* **RECORDS SHOWN**

_ _ _ _ _

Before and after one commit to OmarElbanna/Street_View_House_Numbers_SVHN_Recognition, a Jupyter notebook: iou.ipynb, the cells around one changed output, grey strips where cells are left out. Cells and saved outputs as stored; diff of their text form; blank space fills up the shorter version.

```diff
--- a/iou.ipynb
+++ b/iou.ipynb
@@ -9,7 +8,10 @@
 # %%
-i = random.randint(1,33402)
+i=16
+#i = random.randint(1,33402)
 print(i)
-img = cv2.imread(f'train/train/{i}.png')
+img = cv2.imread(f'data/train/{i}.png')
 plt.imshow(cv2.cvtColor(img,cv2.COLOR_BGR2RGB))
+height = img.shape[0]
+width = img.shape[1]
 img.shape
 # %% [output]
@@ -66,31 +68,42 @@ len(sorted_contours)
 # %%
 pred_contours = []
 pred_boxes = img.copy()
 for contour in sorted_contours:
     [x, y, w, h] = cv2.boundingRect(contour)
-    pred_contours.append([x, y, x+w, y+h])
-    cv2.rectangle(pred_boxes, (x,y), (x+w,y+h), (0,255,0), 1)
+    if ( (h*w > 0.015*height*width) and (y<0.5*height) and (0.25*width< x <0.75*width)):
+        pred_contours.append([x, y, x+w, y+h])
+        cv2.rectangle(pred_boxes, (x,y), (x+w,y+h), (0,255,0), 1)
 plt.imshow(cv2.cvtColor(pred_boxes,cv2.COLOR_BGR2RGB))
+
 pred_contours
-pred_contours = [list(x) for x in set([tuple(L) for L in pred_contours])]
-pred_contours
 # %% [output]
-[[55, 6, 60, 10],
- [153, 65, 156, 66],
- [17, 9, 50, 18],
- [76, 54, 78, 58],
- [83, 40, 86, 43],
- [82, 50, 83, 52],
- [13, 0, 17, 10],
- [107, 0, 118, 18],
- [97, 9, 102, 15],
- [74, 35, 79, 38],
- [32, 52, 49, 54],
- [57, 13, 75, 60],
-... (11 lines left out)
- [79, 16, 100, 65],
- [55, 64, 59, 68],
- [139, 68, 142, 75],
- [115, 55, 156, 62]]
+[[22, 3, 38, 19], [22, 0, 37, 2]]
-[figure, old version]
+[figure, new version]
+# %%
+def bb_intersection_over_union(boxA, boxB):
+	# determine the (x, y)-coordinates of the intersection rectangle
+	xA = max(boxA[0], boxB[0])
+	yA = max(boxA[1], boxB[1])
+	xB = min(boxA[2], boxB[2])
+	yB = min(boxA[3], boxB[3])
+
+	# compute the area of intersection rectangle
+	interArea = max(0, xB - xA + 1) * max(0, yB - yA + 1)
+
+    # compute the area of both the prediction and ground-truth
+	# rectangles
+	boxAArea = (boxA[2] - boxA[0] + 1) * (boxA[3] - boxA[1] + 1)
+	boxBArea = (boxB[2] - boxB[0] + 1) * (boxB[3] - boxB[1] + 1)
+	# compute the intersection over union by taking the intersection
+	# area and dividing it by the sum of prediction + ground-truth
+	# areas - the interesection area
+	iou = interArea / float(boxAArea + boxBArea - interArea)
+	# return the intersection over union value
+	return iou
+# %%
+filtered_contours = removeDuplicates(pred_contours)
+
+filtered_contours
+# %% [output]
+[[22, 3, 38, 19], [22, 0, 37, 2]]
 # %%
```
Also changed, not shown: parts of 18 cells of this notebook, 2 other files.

_ _ _ _ _

This exercise needs each record retyped exactly as shown.

* **RESPONSE AREA**
Before and after one commit to OmarElbanna/Street_View_House_Numbers_SVHN_Recognition, a Jupyter notebook: iou.ipynb, the cells around one changed output, grey strips where cells are left out. Cells and saved outputs as stored; diff of their text form; blank space fills up the shorter version.

```diff
--- a/iou.ipynb
+++ b/iou.ipynb
@@ -9,7 +8,10 @@
 # %%
-i = random.randint(1,33402)
+i=16
+#i = random.randint(1,33402)
 print(i)
-img = cv2.imread(f'train/train/{i}.png')
+img = cv2.imread(f'data/train/{i}.png')
 plt.imshow(cv2.cvtColor(img,cv2.COLOR_BGR2RGB))
+height = img.shape[0]
+width = img.shape[1]
 img.shape
 # %% [output]
@@ -66,31 +68,42 @@ len(sorted_contours)
 # %%
 pred_contours = []
 pred_boxes = img.copy()
 for contour in sorted_contours:
     [x, y, w, h] = cv2.boundingRect(contour)
-    pred_contours.append([x, y, x+w, y+h])
-    cv2.rectangle(pred_boxes, (x,y), (x+w,y+h), (0,255,0), 1)
+    if ( (h*w > 0.015*height*width) and (y<0.5*height) and (0.25*width< x <0.75*width)):
+        pred_contours.append([x, y, x+w, y+h])
+        cv2.rectangle(pred_boxes, (x,y), (x+w,y+h), (0,255,0), 1)
 plt.imshow(cv2.cvtColor(pred_boxes,cv2.COLOR_BGR2RGB))
+
 pred_contours
-pred_contours = [list(x) for x in set([tuple(L) for L in pred_contours])]
-pred_contours
 # %% [output]
-[[55, 6, 60, 10],
- [153, 65, 156, 66],
- [17, 9, 50, 18],
- [76, 54, 78, 58],
- [83, 40, 86, 43],
- [82, 50, 83, 52],
- [13, 0, 17, 10],
- [107, 0, 118, 18],
- [97, 9, 102, 15],
- [74, 35, 79, 38],
- [32, 52, 49, 54],
- [57, 13, 75, 60],
-... (11 lines left out)
- [79, 16, 100, 65],
- [55, 64, 59, 68],
- [139, 68, 142, 75],
- [115, 55, 156, 62]]
+[[22, 3, 38, 19], [22, 0, 37, 2]]
-[figure, old version]
+[figure, new version]
+# %%
+def bb_intersection_over_union(boxA, boxB):
+	# determine the (x, y)-coordinates of the intersection rectangle
+	xA = max(boxA[0], boxB[0])
+	yA = max(boxA[1], boxB[1])
+	xB = min(boxA[2], boxB[2])
+	yB = min(boxA[3], boxB[3])
+
+	# compute the area of intersection rectangle
+	interArea = max(0, xB - xA + 1) * max(0, yB - yA + 1)
+
+    # compute the area of both the prediction and ground-truth
+	# rectangles
+	boxAArea = (boxA[2] - boxA[0] + 1) * (boxA[3] - boxA[1] + 1)
+	boxBArea = (boxB[2] - boxB[0] + 1) * (boxB[3] - boxB[1] + 1)
+	# compute the intersection over union by taking the intersection
+	# area and dividing it by the sum of prediction + ground-truth
+	# areas - the interesection area
+	iou = interArea / float(boxAArea + boxBArea - interArea)
+	# return the intersection over union value
+	return iou
+# %%
+filtered_contours = removeDuplicates(pred_contours)
+
+filtered_contours
+# %% [output]
+[[22, 3, 38, 19], [22, 0, 37, 2]]
 # %%
```
Also changed, not shown: parts of 18 cells of this notebook, 2 other files.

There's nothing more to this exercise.